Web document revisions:

"""

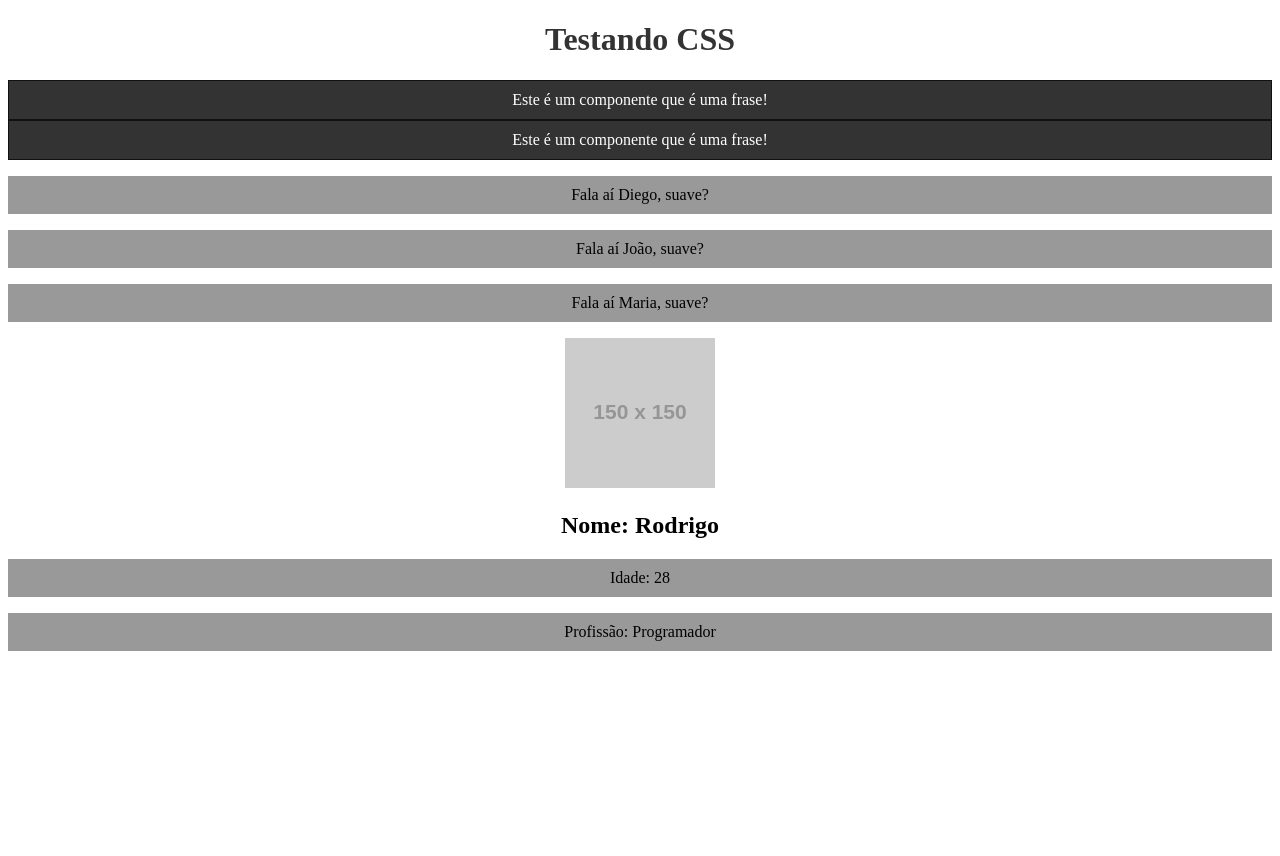
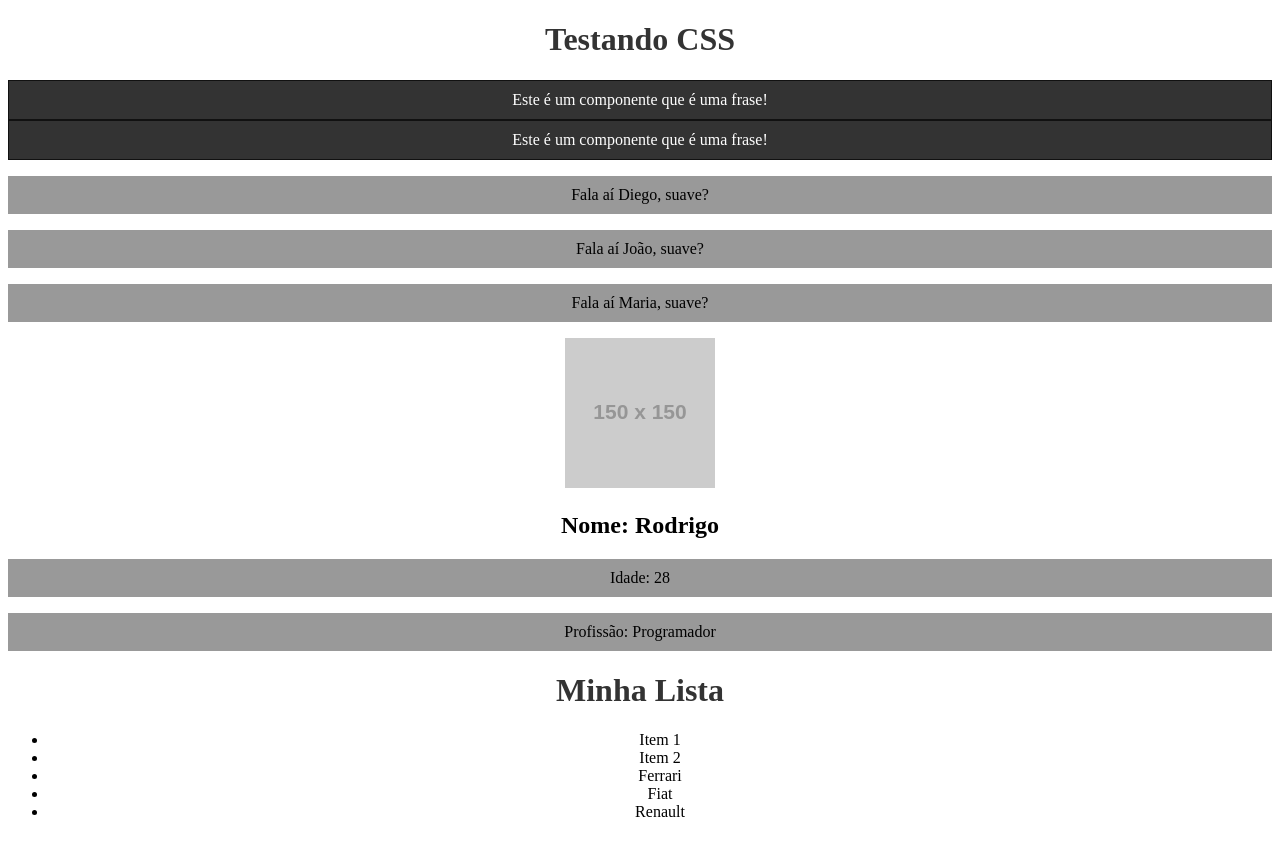
Before and after one commit to diegtj2/Curso-React, a React (Create React App) app in the folder my-app/: page / in a window 1280 px wide. Shown: the top 856 px of the page. Before the commit the page ends 800 px from the top, so only its background shows below. Built offline with nearby package versions, Linux system fonts and the light colour scheme.

Commit message:
Aula #07 - Fragments
Utilizando Fragments quando não há a possibilidade de fazer o wrap das tags em uma div.

```diff
--- a/my-app/src/App.js
+++ b/my-app/src/App.js
@@ -2,6 +2,7 @@
 import Frase from './components/Frase';
 import Pessoa from './components/Pessoa';
 import SayMyName from './components/SayMyName';
+import List from './components/List';
 
 function App() {
 
@@ -21,6 +22,7 @@
           profissao="Programador"
           foto="https://via.placeholder.com/150"
         />
+        <List />
     </div>
   );
 }
--- /dev/null
+++ b/my-app/src/components/Item.js
@@ -0,0 +1,10 @@
+function Item(props){
+
+    return (
+        <>
+            <li>{props.marca}</li>
+        </>
+    )
+}
+
+export default Item
--- /dev/null
+++ b/my-app/src/components/List.js
@@ -0,0 +1,19 @@
+import Item from "./Item"
+
+function List(){
+
+    return(
+        <>
+            <h1>Minha Lista</h1>
+            <ul>
+                <li>Item 1</li>
+                <li>Item 2</li>
+                <Item marca="Ferrari" />
+                <Item marca="Fiat" />
+                <Item marca="Renault" />
+            </ul>
+        </>
+    )
+}
+
+export default List
--- a/my-app/src/index.css
+++ b/my-app/src/index.css
@@ -1,6 +1,7 @@
 body {
   padding: 50;
   background-color: #FFFF;
+  padding-bottom: 500px;
 }
 
 h1 {
```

"""

• Exercise objective:
Write out every line of the entries above exactly, and omit their pictures.

• Result:
Before and after one commit to diegtj2/Curso-React, a React (Create React App) app in the folder my-app/: page / in a window 1280 px wide. Shown: the top 856 px of the page. Before the commit the page ends 800 px from the top, so only its background shows below. Built offline with nearby package versions, Linux system fonts and the light colour scheme.

Commit message:
Aula #07 - Fragments
Utilizando Fragments quando não há a possibilidade de fazer o wrap das tags em uma div.

```diff
--- a/my-app/src/App.js
+++ b/my-app/src/App.js
@@ -2,6 +2,7 @@
 import Frase from './components/Frase';
 import Pessoa from './components/Pessoa';
 import SayMyName from './components/SayMyName';
+import List from './components/List';
 
 function App() {
 
@@ -21,6 +22,7 @@
           profissao="Programador"
           foto="https://via.placeholder.com/150"
         />
+        <List />
     </div>
   );
 }
--- /dev/null
+++ b/my-app/src/components/Item.js
@@ -0,0 +1,10 @@
+function Item(props){
+
+    return (
+        <>
+            <li>{props.marca}</li>
+        </>
+    )
+}
+
+export default Item
--- /dev/null
+++ b/my-app/src/components/List.js
@@ -0,0 +1,19 @@
+import Item from "./Item"
+
+function List(){
+
+    return(
+        <>
+            <h1>Minha Lista</h1>
+            <ul>
+                <li>Item 1</li>
+                <li>Item 2</li>
+                <Item marca="Ferrari" />
+                <Item marca="Fiat" />
+                <Item marca="Renault" />
+            </ul>
+        </>
+    )
+}
+
+export default List
--- a/my-app/src/index.css
+++ b/my-app/src/index.css
@@ -1,6 +1,7 @@
 body {
   padding: 50;
   background-color: #FFFF;
+  padding-bottom: 500px;
 }
 
 h1 {
```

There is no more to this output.